181 ↗(On Diff #57417)

This looks a bit scary to me. It can cause an offset to be temporary negative, and negative offsets are special-cased now, right? (Well, we'll probably never hit "-1" due to alignment anyway, but...)

I think I can live with this, though, especially since, as Dave's example shows, allocations within this region are probably broken as is, so it's not like this would make anything worse. But if we keep it as is, then I think we need at least a FIXME.

264 ↗(On Diff #57417)

Never mind, I misread, sorry for the noise.

hans added a comment.May 17 2016, 11:12 AM

Any more comments, or are you all OK with this going in?

lib/Target/X86/X86WinAllocaExpander.cpp
181 ↗(On Diff #57417)

Thinking more about this, I don't think a negative offset would break anything. The interesting code is on line 107, which I think will do the right thing (if we ever ended up in this situation).

Negative-offsets are not special-cased (a negative WinAlloca amount means "unknown" though.)

rnk edited edge metadata.May 17 2016, 11:45 AM

BTW, any thoughts on how to fix the above bug? This is another thing that I think ought to be handled by clang.

We did notice this, it's https://llvm.org/bugs/show_bug.cgi?id=26776. We can leverage the fact that argument evaluation order is currently unsequenced, and evaluate the argument containing the alloca call first.

However, if C++17 defines argument evaluation order, then it will become impossible to satisfy the copy elision requirement and the evaluation order requirement in this old and busted 32-bit ABI. =/


I think we can transform WIN_ALLOCA to ADJCALLSTACK today in certain limited cases, and if we can, it would definitely be a win. I doubt we can tolerate nested ADJCALLSTACK frames, though, and inalloca typically happens precisely when there is a nested call sequence. Obviously, stack frame reservation conflicts with nested call stack adjustments, but we should already be protected from that by the hasVarSizedObjects flag, which is set earlier in FunctionLoweringInfo.

Do you intend to pursue store-to-push conversion for calls where an argument is still address-taken by the time we reach codegen?

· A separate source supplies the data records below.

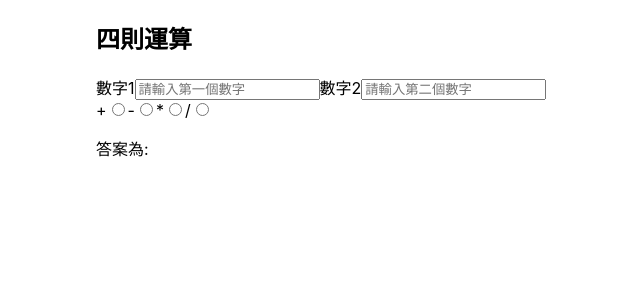
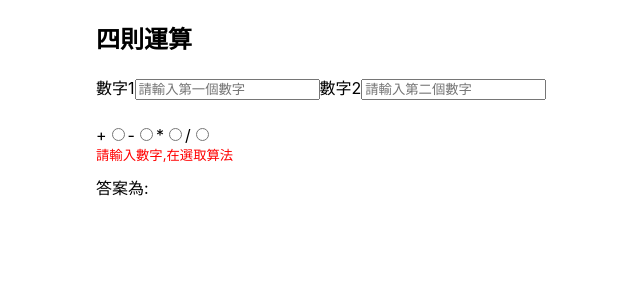
Before and after one commit to TaideLiweb/arithmetic, a React (Create React App) app: page / in a window 1280 px wide. Shown: the top 300 px of the page, without its empty margins (119-759 px from the left). Built offline with nearby package versions, Linux system fonts and the light colour scheme.

Commit message:
add red word verify

```diff
--- a/src/App.css
+++ b/src/App.css
@@ -1,10 +1,21 @@
+p{
+  margin: 0;
+}
 .flexbox{
   display: flex;
+}
+.minheight{
+  height: 40px;
+  margin-top:10px;
 }
 .center{
   max-width: 850px;
   margin: 0 auto;
 }
-.red{
+.redword{
+  font-size: 10pt;
   color:red;
 }
+.mg40{
+  margin-left: 40px;
+}
--- a/src/App.js
+++ b/src/App.js
@@ -13,8 +13,8 @@ function App() {
   const changesecondText = (e) => { setsecondText(e.target.value); };
   const changemethod = (e) => {
     if (firstText === '' || secondText === '') {
-      alert('有欄位未輸入數字');
       e.target.checked = false;
+      setmethod('');
     } else { setmethod(e.target.value); }
   };
   return (
@@ -23,8 +23,10 @@ function App() {
       <Numbers
         changefirstText={changefirstText}
         changesecondText={changesecondText}
+        firstText={firstText}
+        secondText={secondText}
       />
-      <Operator changemethod={changemethod} />
+      <Operator changemethod={changemethod} firstText={firstText} secondText={secondText} />
       <Result firstText={firstText} secondText={secondText} method={method} />
     </div>
   );
--- a/src/component/Numbers.js
+++ b/src/component/Numbers.js
@@ -2,16 +2,19 @@ import React from 'react';
 
 function Numbers(props) {
   const { changefirstText, changesecondText } = props;
+  const { firstText ,secondText, } = props;
   return (
-    <div>
+    <div className="minheight">
       <div className="flexbox">
         <div>
           <span>數字1</span>
           <input placeholder="請輸入第一個數字" onChange={changefirstText} />
+          {!firstText.match('[a-z]') ? null : (<p className="redword mg40">限定數字</p>)}
         </div>
         <div>
           <span>數字2</span>
           <input placeholder="請輸入第二個數字" onChange={changesecondText} />
+          {!secondText.match('[a-z]') ? null : (<p className="redword mg40">限定數字</p>)}
         </div>
       </div>
     </div>
--- a/src/component/Operator.js
+++ b/src/component/Operator.js
@@ -1,8 +1,9 @@
 import React from 'react';
 
 function Operator(props) {
-  const { changemethod } = props;
+  const { changemethod, firstText, secondText } = props;
   return (
+    <div className="minheight">
       <div className="flexbox">
         <div>
           <span>+</span>
@@ -21,6 +22,8 @@ function Operator(props) {
           <input type="radio" value="/" onChange={changemethod} name="method" />
         </div>
       </div>
+      {firstText === '' || secondText === '' ? (<p className="redword">請輸入數字,在選取算法</p>) : null}
+    </div>
   );
 }
 export default Operator;
--- a/src/component/Result.js
+++ b/src/component/Result.js
@@ -17,12 +17,12 @@ function Result(props) {
       result = Math.round(firstText * secondText);
       break;
     case '/':
-      result = Math.round((firstText / secondText) * 1000) / 1000;
+      result = firstText / secondText;
       break;
     default:
   }
   return (
-    <p>
+    <p className="minheight">
       答案為:
       {firstText === '' || secondText === '' || Number.isNaN(Number(result)) ? '' : result}
     </p>
```
Lines whose indentation alone changed are shown as unchanged.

Consider this kind of code:

struct S { S(const S &); ~S(); int s; };
S makeS(); // cannot inline away
void takeS(int, S, int);
void passS() { takeS(1, makeS(), 3); }

MSVC can make this into "push 1, sub 4, call makeS, push 3", but by the time we reach LLVM codegen, we have no ability to reason about what memory makeS writes. I'm happy if LLVM can turn this into "sub, call makeS, store 1, store 3, call takeS, add". This is what we used to get before push conversion, and I think we can achieve it with our current approach. If we want to do full push conversion, then we need to revisit the IR.

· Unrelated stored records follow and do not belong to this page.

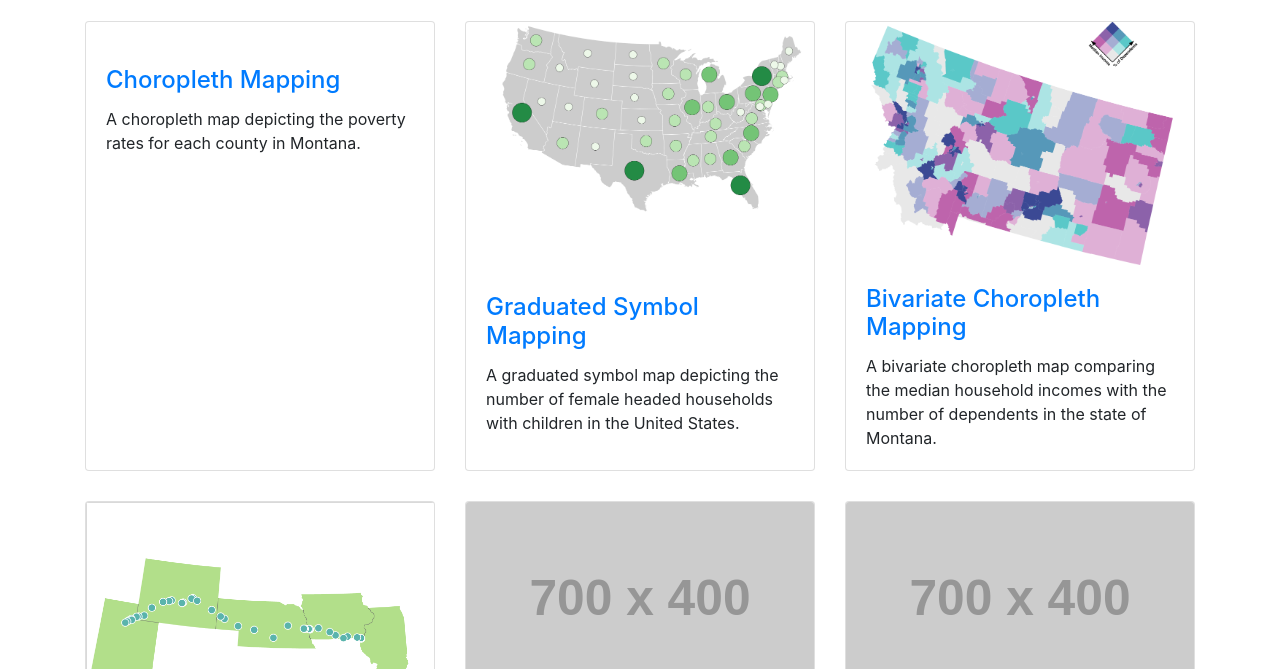
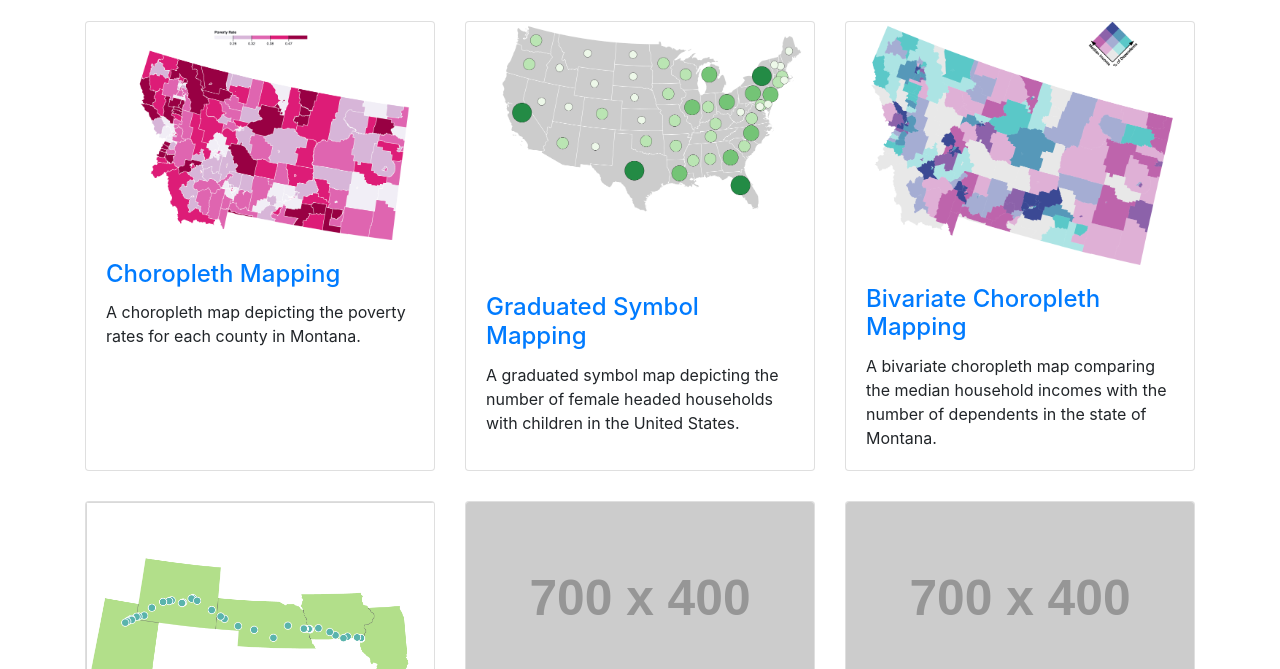
Before and after one commit to geog3540/ashlynnbrown, a website: page index.html in a window 1280 px wide. Shown: the part 131-800 px from the top of the page. Drawn offline with Linux system fonts and the light colour scheme; placeholder pictures from the web are drawn by us.

Commit message:
fixed bug

```diff
--- a/index.html
+++ b/index.html
@@ -59,7 +59,7 @@
       <div class="row">
         <div class="col-lg-4 col-sm-6 portfolio-item">
           <div class="card h-100">
-            <a href="https://observablehq.com/@ashlynnbrown/choropleth-mapping-geog-3540"><img class="card-img-top" src="images/choropleth.png" alt=""></a>
+            <a href="https://observablehq.com/@ashlynnbrown/choropleth-mapping-geog-3540"><img class="card-img-top" src="images/choropleth (2).png" alt=""></a>
             <div class="card-body">
               <h4 class="card-title">
                 <a href="https://observablehq.com/@ashlynnbrown/choropleth-mapping-geog-3540">Choropleth Mapping</a>
```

I just have a couple other minor suggestions. Otherwise, LGTM.

lib/Target/X86/X86WinAllocaExpander.cpp
116 ↗(On Diff #57417)

Isn't the formatting convention to line up "case" and "switch"?

153 ↗(On Diff #57417)

Ah, cool. That's good to know, thanks!

217 ↗(On Diff #57417)

Since SlotSize is always a power of 2, a minor compile-time efficiency improvement would be to change the assert condition to (Amount & (SlotSize - 1)) == 0.

mkuper accepted this revision.May 17 2016, 12:40 PM
mkuper edited edge metadata.

LGTM

lib/Target/X86/X86WinAllocaExpander.cpp
181 ↗(On Diff #57417)

Ok, that sounds reasonable.

This revision is now accepted and ready to land.May 17 2016, 12:40 PM

Thanks for the pointer to https://llvm.org/bugs/show_bug.cgi?id=26776, Reid.

I doubt we can tolerate nested ADJCALLSTACK frames, though, and inalloca typically happens precisely when there is a nested call sequence.

I'm sure you are right. I'd still like to give it a try and see how badly things break.

Obviously, stack frame reservation conflicts with nested call stack adjustments, but we should already be protected from that by the hasVarSizedObjects flag, which is set earlier in FunctionLoweringInfo.

We can still do stack frame reservation with nested call stack adjustments. It's just that the reserved call frame is only available to the top-level calls. Nested calls would have to do their own stack adjusts. I'm sure making that distinction would create some implementation challenges, and it isn't likely to be high impact, but it seems theoretically possible.

This revision was automatically updated to reflect the committed changes.
hans marked an inline comment as done.